In leading the comfortable lives that we do as college students, it is easy for us to take our lifestyles for granted. We wake up each morning and go about our daily schedules. Our worries include midterms and paper deadlines. It is not my intention to trivialize the issues that students face, as the problems that each person faces are their own. But it is rare that we, as college students and as Americans, stop to consider the men and women of the United States military that serve in order to ensure the preservation of this way of life.

Furthermore, it is difficult for us to truly appreciate the sacrifices made by our country’s men and women in uniform, as we will never have to make those sacrifices. Most Americans will never put on a uniform, serve in a unit or be placed in a combat situation. They will never watch their friends die before their eyes and be helpless to stop it. 

Neither will most Americans receive word from a casualty officer that their father, mother, sister, brother or spouse was killed in combat so far from home. Most Americans will not have to bury a loved one that died fighting for our freedoms overseas.
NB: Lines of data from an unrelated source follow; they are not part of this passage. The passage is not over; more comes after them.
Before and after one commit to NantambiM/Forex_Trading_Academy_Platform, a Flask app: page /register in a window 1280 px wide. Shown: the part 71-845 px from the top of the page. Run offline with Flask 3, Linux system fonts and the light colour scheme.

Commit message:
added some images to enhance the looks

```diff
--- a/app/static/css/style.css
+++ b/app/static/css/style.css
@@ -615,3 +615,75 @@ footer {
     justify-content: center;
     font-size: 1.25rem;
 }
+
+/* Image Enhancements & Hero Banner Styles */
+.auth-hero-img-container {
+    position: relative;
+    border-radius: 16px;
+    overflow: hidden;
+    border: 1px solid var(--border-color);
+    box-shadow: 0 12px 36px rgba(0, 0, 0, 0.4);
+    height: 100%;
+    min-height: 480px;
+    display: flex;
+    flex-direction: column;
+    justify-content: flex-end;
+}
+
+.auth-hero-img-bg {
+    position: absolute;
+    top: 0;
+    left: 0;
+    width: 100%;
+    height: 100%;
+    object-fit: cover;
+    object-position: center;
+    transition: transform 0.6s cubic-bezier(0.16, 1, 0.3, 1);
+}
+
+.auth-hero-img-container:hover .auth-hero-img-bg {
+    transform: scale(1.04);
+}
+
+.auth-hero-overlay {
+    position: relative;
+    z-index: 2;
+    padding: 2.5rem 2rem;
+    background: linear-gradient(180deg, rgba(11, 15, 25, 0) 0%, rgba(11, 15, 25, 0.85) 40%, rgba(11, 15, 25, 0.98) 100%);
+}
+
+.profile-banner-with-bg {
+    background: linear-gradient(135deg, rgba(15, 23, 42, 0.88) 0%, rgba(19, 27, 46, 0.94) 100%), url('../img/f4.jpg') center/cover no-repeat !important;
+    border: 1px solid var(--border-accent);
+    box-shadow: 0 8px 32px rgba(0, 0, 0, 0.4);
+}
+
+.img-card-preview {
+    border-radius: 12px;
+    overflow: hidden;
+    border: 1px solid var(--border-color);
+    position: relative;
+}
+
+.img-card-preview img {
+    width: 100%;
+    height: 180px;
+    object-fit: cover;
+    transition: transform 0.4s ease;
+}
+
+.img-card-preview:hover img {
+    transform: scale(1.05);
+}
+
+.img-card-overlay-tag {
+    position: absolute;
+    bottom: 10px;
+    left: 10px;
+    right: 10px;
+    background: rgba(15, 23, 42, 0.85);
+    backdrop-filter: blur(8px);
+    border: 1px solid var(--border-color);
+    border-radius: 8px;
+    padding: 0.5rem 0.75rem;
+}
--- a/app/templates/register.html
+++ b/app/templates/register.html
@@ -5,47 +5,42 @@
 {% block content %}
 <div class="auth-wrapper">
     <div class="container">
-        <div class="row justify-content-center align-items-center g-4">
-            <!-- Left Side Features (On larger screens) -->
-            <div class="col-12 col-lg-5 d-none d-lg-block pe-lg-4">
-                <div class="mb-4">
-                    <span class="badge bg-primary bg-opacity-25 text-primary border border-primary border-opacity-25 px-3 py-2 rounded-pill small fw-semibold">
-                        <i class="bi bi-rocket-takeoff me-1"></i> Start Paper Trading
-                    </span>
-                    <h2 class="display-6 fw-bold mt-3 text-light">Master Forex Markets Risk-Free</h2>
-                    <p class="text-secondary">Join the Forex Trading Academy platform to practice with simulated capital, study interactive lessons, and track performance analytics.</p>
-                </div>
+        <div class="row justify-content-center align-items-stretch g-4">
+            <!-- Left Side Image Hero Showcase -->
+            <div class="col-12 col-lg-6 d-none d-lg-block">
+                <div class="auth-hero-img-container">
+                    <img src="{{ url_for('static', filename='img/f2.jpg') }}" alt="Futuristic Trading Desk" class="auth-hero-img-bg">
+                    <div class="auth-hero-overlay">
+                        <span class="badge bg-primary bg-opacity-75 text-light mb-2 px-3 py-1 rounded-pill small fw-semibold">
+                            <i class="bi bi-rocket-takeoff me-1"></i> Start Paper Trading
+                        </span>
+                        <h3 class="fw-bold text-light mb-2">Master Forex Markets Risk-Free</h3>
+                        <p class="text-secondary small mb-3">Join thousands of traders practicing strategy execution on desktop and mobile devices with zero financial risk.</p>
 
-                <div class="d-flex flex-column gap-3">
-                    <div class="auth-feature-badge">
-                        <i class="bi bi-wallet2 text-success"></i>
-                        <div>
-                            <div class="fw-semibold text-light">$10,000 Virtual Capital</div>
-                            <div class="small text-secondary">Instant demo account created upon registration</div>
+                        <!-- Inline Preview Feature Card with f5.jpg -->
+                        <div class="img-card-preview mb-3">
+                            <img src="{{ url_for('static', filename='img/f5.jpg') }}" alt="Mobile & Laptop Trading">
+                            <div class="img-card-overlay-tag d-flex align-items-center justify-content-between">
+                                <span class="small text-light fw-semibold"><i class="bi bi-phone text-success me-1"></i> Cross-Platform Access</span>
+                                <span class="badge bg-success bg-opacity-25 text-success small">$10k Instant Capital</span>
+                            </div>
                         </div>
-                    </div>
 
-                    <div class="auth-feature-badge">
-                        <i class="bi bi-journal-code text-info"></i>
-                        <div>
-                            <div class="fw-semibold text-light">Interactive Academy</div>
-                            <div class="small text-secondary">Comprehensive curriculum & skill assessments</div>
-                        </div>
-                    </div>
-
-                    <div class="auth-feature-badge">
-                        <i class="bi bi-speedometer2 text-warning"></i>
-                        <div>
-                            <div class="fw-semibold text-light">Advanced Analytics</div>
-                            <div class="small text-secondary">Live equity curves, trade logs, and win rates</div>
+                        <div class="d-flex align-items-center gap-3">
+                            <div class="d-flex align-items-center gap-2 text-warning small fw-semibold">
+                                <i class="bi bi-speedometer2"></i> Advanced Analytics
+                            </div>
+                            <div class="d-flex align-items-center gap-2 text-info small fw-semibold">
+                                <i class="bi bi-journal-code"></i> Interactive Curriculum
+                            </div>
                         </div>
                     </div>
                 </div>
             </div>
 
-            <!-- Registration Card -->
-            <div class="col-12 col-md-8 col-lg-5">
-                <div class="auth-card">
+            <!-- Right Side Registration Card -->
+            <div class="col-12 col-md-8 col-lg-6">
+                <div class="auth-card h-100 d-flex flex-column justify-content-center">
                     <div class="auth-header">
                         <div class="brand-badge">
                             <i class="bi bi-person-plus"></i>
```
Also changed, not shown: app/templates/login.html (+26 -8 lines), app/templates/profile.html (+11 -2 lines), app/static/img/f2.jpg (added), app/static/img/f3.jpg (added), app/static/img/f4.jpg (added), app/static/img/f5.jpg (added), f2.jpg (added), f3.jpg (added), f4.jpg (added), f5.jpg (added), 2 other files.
They will not receive the folded flag that shrouded their loved one’s casket.  

But some Americans do. Some Americans give everything for the country that they love, and they do so voluntarily. No one told them to join the armed forces. They joined because they felt it was what they ought to do; because they felt called to serve. The dedication and bravery displayed by these men and women is extraordinary.  

In the words of Chief of Staff Kelly: “They are the best one percent this country produces.” The families of those fallen heroes are left behind to Johnson and Kelly. 

Reminding ourselves that others have suffered so that we may maintain our way of life is an important part of being an American. Just as those who serve made a conscious decision to make sacrifices for us, we must make the conscious decision to be appreciative of their service.  

This appreciation can come in any number of ways, whether it be volunteering with the VA or at your local Veterans of Foreign Wars post, participating in charities such as the Wounded Warrior Project or simply taking the time to thank a veteran met in passing. Some Americans gave all. Giving something back is the least we can do.  

The gospel of John, Chapter 15, verse 13 reads: “Greater love has no one than this: to lay down one’s life for one’s friends.” No other words can better describe the men and women of our military that make the ultimate sacrifice. They deserve all of the respect and gratitude we can give them. 

These men and women stand on a wall so that we might pursue life, liberty and happiness.  Their deaths should not be politicized, trivialized or forgotten. The magnitude of their sacrifice is simply too great for that. Just as Kelly said, their deaths ought to be held sacred in our society, a concept that, unfortunately, seems to be fading from the minds of Americans these days.

Jack Kitchin is a sophomore majoring in political science. His column runs biweekly. 

Comments powered by Disqus

Please note All comments are eligible for publication in The Crimson White.